Just as Paz approaches Galta, he realizes he hasn’t moved an inch. All of us are trapped in the same place, our being, committed to the pursuit of simultaneously leaving and returning home. This makes Paz infer that time is a labyrinth made of a single straight-forward line that gives the false impression of movement. Actually, time is about fixity, about stillness, about the joyful art of rotating around the “I.” As Paz put it in Obras Completas, “rather than going forward, the text rotated on itself.” And on each rotation the text would unfold into another spin, which was at once a translation and a transposition of the original intentions: “a spiral of repetitions and reiterations than resolves around a negation of writing as a path.” To the point, he claims, that “I realized my text wasn’t going anywhere, except an encounter with itself.”
A narrative that isn’t going anywhere … Needless to say, The Monkey Grammarian is a challenging text.
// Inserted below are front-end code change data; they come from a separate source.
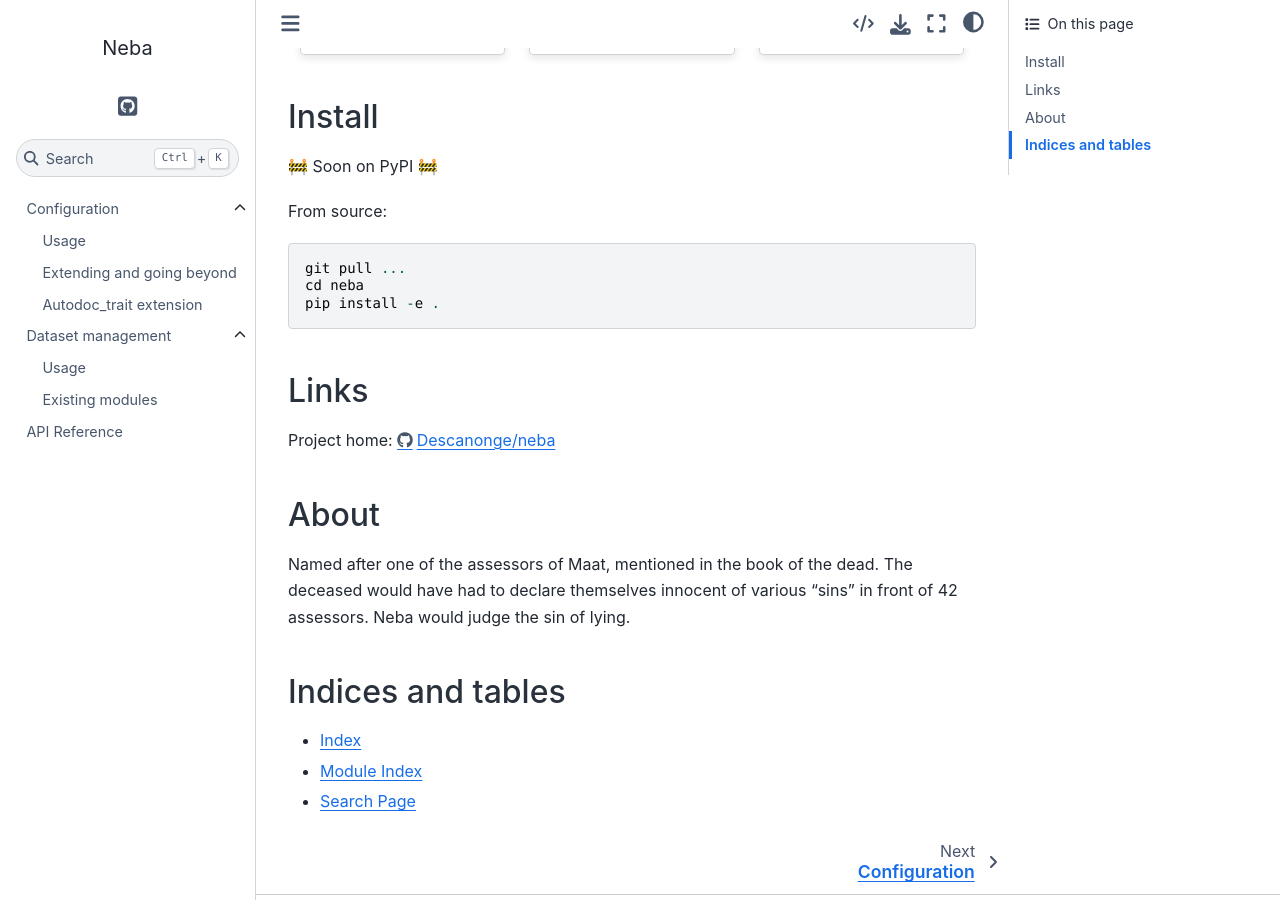
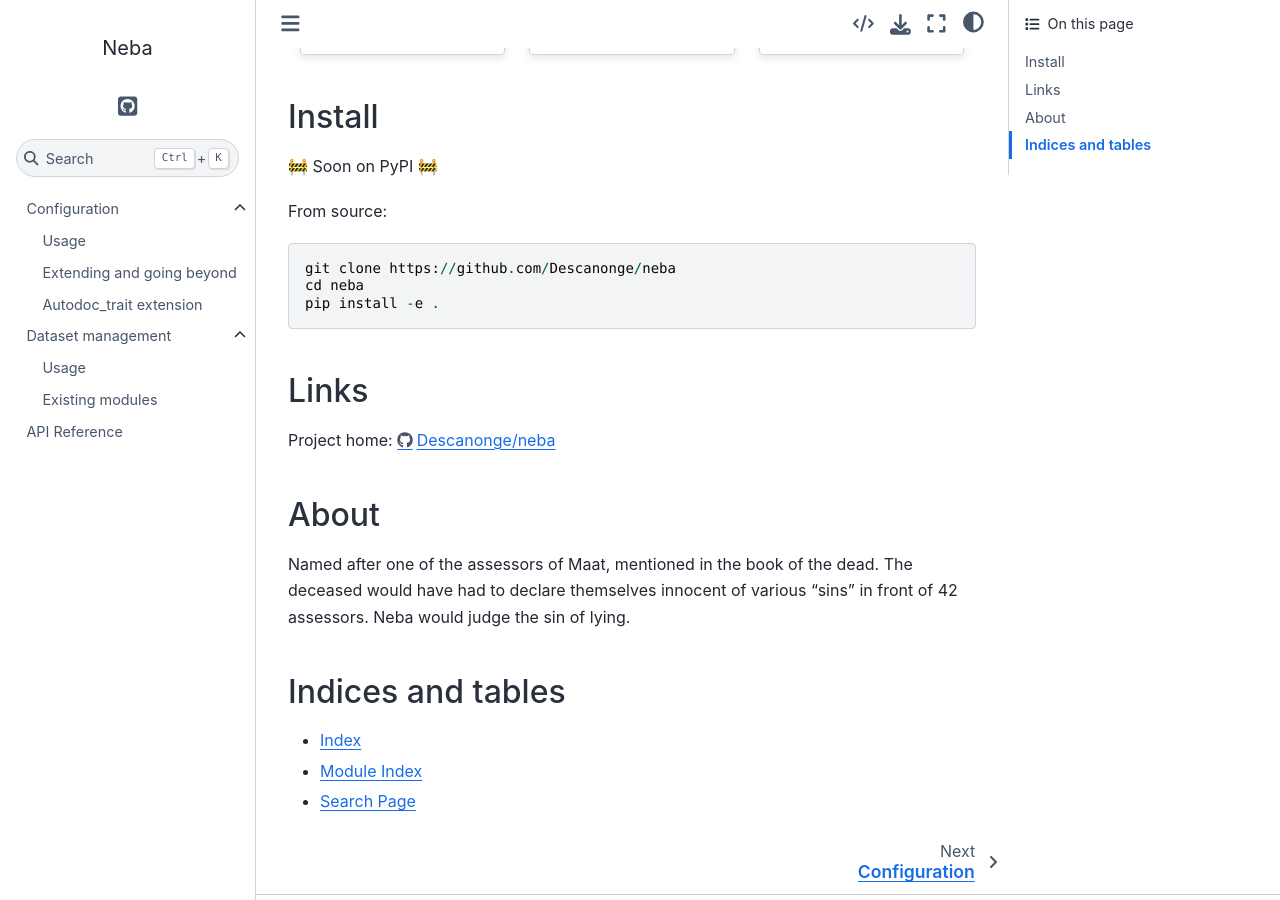
Before and after one commit to Descanonge/neba, a Sphinx documentation site: the page built from docs/source/index.rst, in a window 1280 px wide and 900 px high, scrolled down 454 px. Built offline with Sphinx 7.4.7 and the Sphinx Book theme 1.1.4, drawn with Linux system fonts in a browser that asks for light colours.

Commit message:
Fix tests

```diff
--- a/docs/source/index.rst
+++ b/docs/source/index.rst
@@ -39,7 +39,7 @@
 
 From source::
 
-   git pull ...
+   git clone https://github.com/Descanonge/neba
    cd neba
    pip install -e .
 
```
Also changed, not shown: 1 other file.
It might be better described as a test. Indeed, I know of countless readers who have succumbed in the process of navigating it. Then again, those who do stay for the ride are handsomely rewarded. This is a book of magical thinking and heightened awareness, one that suggests that India, just like any other place, is itself because of us: our body in it as well as our attempt to articulate in words what that body is, how it looks at the world and how the world looks at it. “Every body,” affirms Paz, “is a language that vanishes at the moment of absolute plenitude; on reaching the state of incandescence, every language reveals itself to be an unintelligible body.” He concludes: “The word is a disincarnation of the world.”
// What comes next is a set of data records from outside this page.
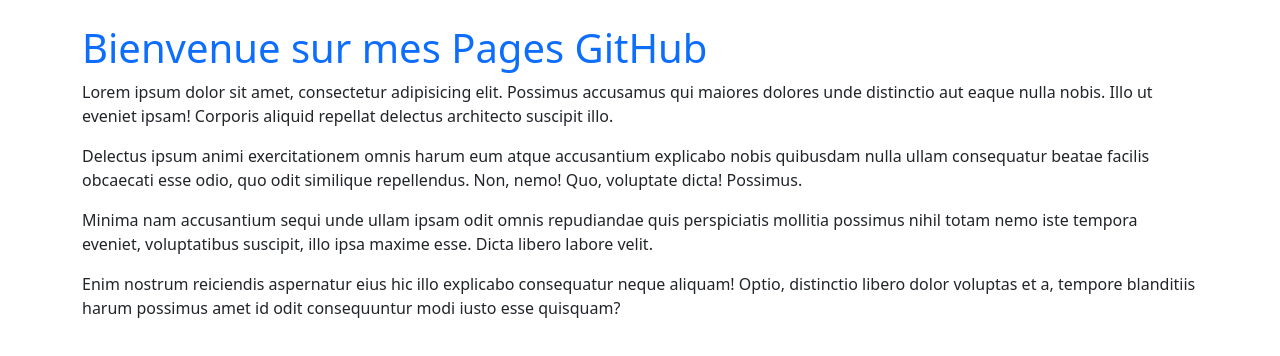
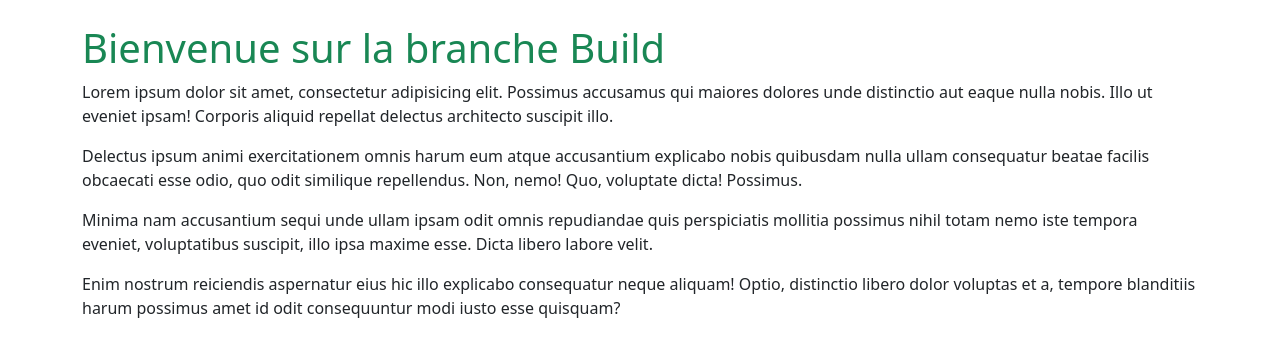
Before and after one commit to frren95/publishing-pages, a plain HTML site: page index.html in a window 1280 px wide. Drawn offline with nearby package versions, Linux system fonts and the light colour scheme.

Commit message:
Update index.html

```diff
--- a/index.html
+++ b/index.html
@@ -9,7 +9,7 @@
 </head>
 <body>
     <main class="container mt-4">
-        <h1 class="text-primary">Bienvenue sur mes Pages GitHub</h1>
+        <h1 class="text-success">Bienvenue sur la branche Build</h1>
         <p>Lorem ipsum dolor sit amet, consectetur adipisicing elit. Possimus accusamus qui maiores dolores unde distinctio aut eaque nulla nobis. Illo ut eveniet ipsam! Corporis aliquid repellat delectus architecto suscipit illo.</p>
         <p>Delectus ipsum animi exercitationem omnis harum eum atque accusantium explicabo nobis quibusdam nulla ullam consequatur beatae facilis obcaecati esse odio, quo odit similique repellendus. Non, nemo! Quo, voluptate dicta! Possimus.</p>
         <p>Minima nam accusantium sequi unde ullam ipsam odit omnis repudiandae quis perspiciatis mollitia possimus nihil totam nemo iste tempora eveniet, voluptatibus suscipit, illo ipsa maxime esse. Dicta libero labore velit.</p>
```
Also a native of Mexico, I have been a Paz devotee for decades. His deep-seated cosmopolitanism is one of the elements that pushed me to other landscapes. It was through reading his essays that I learned the pleasures and challenges of developing one’s own ideas in rigorous, consistent, yet jazzy and personal ways, that ideas never exist in isolation but in constant motion, coexisting with other ideas at all times, and that the free exchange of those ideas is an indispensable component in a free, healthy, and democratic society. In the end, encouraged by Paz’s travels, I left Mexico and became a writer away from home, which granted me a unique perspective on things, including my own culture.
Perhaps the most important lesson Paz taught me is that Mexican writers should not be confined thematically to Mexico in their oeuvre. Just as Shakespeare set his plays in England as well as in Italy, Denmark, Greece, France, and other places, the scope of the Mexican writer ought to be the entire world.
But my admiration for Paz isn’t without complaint. Frequently I find his writing aloof, not to say pedantic and frustratingly elusive. What made me unhappy, though (and I speak here as a member of an entire generation), is the way in which late in his career Paz embraced the very same political power he had rejected earlier on.
Having resigned his ambassadorship in India, he returned to Mexico in 1968. Two years later, he founded one of the most venerable of literary journals in the Spanish-speaking world, Plural. It confronted the excesses of Mexico’s government with civility and acumen. When the Mexican government became impatient with its critique, it ordered the magazine shot down. Paz did not despair: he continued his endeavor in another magazine he founded, Vuelta, as well as in a tireless career as a public intellectual. But slowly he became more comfortable with that government, so much so that he ended up assuming the role of its spokesperson.
That embrace felt to me like a betrayal. By then Paz’s writing style in my eyes had become complacent and self-congratulatory. In response, I stopped reading him.
Time has gone by — or, as Paz argues, it effectually hasn’t. Perhaps it is that fixity that has prompted me to reread The Monkey Grammarian, which, just as it did when I first encountered it, strikes me as a stunning and unsettling rumination on evanescence.